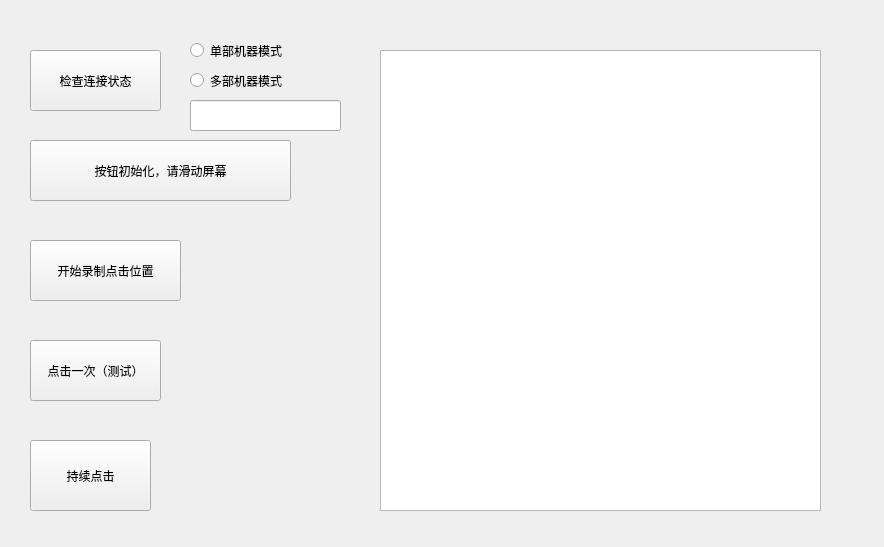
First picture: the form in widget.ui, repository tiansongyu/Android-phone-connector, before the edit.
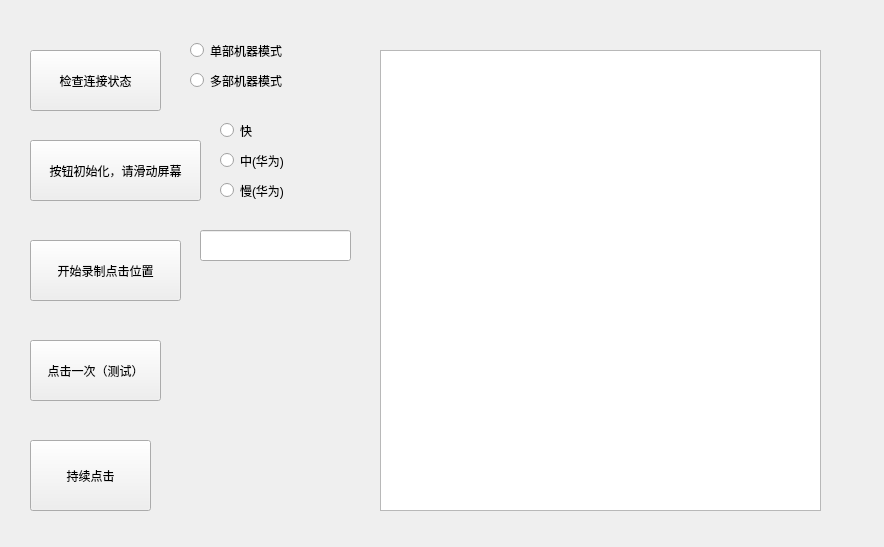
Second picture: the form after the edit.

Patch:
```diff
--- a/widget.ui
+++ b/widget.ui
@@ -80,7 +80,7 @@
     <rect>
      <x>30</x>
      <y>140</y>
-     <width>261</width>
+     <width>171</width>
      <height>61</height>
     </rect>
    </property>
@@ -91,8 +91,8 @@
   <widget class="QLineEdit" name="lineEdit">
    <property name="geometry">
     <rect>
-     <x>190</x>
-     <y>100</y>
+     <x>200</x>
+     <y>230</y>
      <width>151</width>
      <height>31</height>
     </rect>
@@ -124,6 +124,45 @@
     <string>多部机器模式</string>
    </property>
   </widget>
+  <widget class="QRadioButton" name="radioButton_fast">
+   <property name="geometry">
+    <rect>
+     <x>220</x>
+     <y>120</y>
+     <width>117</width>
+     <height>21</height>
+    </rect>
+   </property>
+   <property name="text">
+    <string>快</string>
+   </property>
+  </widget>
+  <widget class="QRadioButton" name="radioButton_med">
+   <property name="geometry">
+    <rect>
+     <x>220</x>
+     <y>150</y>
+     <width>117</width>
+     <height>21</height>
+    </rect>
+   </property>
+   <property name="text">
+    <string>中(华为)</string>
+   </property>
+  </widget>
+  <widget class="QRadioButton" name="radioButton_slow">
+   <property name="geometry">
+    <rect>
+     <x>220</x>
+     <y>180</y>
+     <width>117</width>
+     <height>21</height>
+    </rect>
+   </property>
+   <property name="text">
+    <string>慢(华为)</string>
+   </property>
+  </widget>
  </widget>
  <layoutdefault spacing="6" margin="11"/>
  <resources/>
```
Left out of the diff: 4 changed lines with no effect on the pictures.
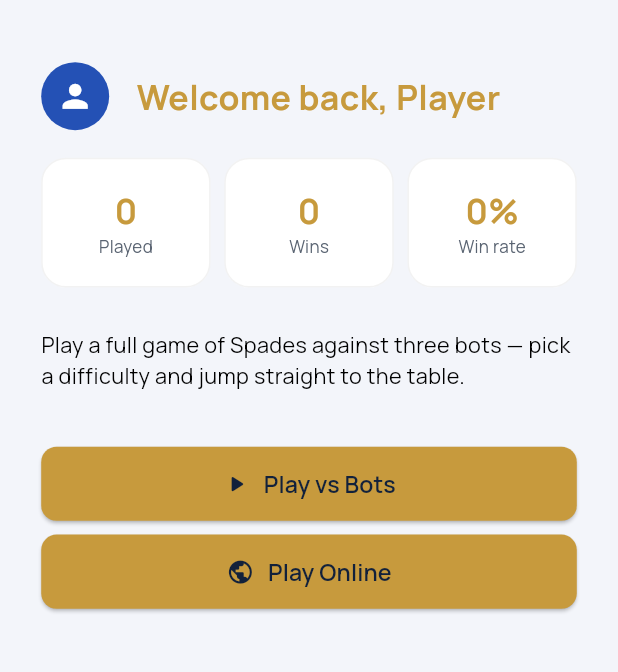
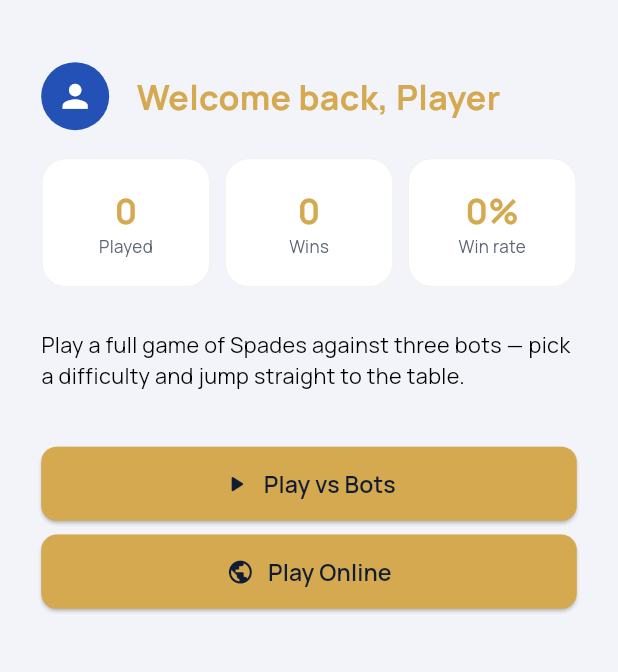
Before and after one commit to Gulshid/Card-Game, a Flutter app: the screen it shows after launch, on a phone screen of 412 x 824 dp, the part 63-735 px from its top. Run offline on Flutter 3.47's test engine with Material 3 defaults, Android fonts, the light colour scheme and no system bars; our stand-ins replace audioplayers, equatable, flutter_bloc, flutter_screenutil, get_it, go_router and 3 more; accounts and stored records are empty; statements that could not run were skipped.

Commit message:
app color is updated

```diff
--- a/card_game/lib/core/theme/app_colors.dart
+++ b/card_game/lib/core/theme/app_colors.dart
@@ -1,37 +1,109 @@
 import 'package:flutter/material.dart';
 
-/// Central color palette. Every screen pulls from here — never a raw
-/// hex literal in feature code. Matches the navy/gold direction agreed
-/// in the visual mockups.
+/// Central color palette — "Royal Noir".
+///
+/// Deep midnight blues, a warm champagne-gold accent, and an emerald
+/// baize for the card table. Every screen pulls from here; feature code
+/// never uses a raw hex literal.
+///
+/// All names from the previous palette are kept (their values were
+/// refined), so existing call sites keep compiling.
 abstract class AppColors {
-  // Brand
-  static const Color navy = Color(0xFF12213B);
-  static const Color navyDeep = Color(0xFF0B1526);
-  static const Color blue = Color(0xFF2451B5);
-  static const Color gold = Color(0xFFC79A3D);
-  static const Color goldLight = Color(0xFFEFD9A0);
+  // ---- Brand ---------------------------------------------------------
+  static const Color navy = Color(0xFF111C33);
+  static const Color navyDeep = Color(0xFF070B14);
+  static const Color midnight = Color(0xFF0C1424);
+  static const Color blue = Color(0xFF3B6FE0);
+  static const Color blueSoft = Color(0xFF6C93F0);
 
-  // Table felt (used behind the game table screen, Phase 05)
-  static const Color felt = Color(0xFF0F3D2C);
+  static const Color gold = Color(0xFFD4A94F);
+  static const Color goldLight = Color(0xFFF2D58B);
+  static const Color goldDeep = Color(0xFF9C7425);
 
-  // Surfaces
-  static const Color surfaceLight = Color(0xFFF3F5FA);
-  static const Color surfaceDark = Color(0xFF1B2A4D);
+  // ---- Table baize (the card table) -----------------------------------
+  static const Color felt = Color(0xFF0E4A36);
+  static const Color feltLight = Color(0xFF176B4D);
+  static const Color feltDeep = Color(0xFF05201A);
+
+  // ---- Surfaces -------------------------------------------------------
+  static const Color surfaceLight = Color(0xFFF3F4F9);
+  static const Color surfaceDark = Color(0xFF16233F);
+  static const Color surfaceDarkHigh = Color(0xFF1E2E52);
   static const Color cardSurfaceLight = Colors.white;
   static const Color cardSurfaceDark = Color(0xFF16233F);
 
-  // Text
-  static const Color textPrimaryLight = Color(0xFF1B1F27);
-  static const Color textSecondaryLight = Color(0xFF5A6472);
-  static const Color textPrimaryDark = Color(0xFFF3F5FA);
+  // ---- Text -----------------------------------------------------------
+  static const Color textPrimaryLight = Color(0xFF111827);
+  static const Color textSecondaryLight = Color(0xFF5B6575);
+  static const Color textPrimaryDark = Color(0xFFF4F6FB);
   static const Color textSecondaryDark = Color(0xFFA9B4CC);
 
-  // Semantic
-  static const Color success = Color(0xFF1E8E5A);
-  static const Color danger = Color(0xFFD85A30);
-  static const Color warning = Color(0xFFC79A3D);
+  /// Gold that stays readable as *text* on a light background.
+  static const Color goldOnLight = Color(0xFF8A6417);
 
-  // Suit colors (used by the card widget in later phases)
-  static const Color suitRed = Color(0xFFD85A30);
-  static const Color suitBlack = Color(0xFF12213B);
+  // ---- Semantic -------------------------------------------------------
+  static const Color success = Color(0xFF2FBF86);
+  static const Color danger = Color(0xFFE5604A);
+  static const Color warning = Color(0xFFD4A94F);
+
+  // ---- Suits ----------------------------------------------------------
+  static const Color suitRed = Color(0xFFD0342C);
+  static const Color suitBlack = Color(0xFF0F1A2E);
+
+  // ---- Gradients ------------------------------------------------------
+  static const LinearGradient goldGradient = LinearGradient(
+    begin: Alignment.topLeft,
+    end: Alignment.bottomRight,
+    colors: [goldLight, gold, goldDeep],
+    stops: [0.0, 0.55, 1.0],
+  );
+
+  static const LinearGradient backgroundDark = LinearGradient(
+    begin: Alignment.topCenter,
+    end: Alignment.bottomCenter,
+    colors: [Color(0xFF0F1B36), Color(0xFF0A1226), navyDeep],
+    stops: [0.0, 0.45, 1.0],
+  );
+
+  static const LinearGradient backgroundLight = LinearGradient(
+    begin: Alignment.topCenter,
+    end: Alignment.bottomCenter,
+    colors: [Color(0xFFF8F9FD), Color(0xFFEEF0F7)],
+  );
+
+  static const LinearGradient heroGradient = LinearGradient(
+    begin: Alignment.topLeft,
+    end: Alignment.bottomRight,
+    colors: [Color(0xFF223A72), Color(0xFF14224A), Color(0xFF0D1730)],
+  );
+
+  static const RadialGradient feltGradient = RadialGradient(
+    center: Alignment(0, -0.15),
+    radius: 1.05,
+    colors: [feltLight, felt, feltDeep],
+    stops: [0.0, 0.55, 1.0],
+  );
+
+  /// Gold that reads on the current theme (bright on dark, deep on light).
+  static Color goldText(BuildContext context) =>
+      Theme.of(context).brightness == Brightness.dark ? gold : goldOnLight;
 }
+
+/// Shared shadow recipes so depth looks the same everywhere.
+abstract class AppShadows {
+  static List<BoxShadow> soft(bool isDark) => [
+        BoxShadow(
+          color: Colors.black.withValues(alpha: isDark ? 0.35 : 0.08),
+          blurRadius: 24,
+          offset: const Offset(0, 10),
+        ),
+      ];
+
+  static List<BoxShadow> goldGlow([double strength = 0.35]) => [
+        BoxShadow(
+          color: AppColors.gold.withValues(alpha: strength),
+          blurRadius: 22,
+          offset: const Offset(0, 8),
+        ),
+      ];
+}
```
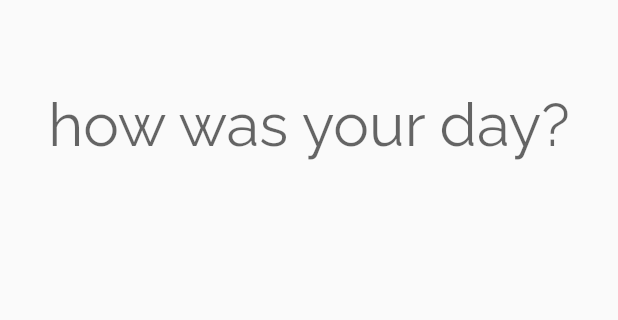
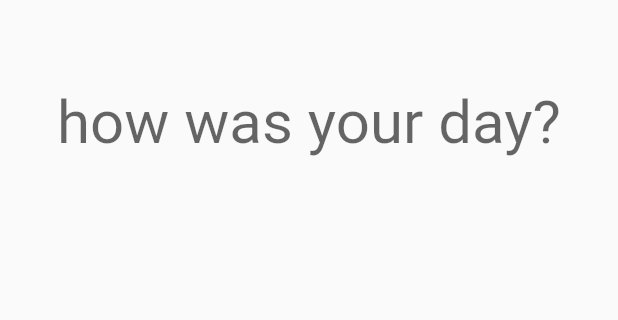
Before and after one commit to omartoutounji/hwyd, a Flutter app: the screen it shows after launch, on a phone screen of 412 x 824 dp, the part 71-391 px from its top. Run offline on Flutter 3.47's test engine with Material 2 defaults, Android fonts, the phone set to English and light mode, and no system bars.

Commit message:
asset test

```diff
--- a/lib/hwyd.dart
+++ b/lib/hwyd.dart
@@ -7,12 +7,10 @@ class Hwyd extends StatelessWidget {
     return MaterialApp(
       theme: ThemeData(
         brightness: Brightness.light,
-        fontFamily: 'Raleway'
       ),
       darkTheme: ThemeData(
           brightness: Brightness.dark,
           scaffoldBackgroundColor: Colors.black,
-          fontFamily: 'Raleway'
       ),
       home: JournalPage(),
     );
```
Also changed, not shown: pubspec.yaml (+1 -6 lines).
════════
[Work to be completed]
State the number of lines in the data that contain the word "class", offering no other text.

[Exercise solution]
7